Version comparison data:
__________

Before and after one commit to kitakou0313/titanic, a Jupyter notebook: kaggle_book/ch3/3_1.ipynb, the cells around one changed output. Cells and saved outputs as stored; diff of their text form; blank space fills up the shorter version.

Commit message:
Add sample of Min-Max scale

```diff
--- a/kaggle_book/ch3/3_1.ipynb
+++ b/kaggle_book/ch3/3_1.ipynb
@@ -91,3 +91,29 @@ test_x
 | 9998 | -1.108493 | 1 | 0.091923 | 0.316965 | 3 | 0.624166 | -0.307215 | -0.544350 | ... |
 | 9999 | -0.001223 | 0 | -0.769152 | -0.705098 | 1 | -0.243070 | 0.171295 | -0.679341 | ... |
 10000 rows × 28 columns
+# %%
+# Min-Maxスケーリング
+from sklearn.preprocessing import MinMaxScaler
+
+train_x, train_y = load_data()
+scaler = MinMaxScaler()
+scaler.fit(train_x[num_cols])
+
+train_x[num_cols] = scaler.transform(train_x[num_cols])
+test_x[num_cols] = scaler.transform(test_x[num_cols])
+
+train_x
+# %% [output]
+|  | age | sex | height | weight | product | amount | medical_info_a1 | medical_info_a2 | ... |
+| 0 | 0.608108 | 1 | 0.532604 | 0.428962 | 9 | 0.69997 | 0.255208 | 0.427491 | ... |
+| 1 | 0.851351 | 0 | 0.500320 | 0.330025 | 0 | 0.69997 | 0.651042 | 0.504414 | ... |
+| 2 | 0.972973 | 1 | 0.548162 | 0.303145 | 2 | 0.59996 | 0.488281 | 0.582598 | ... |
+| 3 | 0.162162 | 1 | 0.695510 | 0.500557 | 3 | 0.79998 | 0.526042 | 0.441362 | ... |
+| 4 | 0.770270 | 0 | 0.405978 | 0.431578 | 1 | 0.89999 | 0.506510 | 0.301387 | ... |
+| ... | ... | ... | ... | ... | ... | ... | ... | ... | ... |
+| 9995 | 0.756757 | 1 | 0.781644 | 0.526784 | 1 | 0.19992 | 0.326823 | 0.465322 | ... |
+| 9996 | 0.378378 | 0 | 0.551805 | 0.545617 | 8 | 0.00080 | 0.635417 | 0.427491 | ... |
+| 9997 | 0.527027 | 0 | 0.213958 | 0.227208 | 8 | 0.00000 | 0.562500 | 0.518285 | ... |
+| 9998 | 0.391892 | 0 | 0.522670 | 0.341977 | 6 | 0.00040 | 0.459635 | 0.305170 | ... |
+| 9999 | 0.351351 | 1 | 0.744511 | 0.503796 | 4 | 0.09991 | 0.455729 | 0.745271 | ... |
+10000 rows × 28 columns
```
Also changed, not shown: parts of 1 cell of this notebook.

__________

[Exercise goal] From the entries, copy every line in which the word "transform" occurs.

[Response box]
+train_x[num_cols] = scaler.transform(train_x[num_cols])
+test_x[num_cols] = scaler.transform(test_x[num_cols])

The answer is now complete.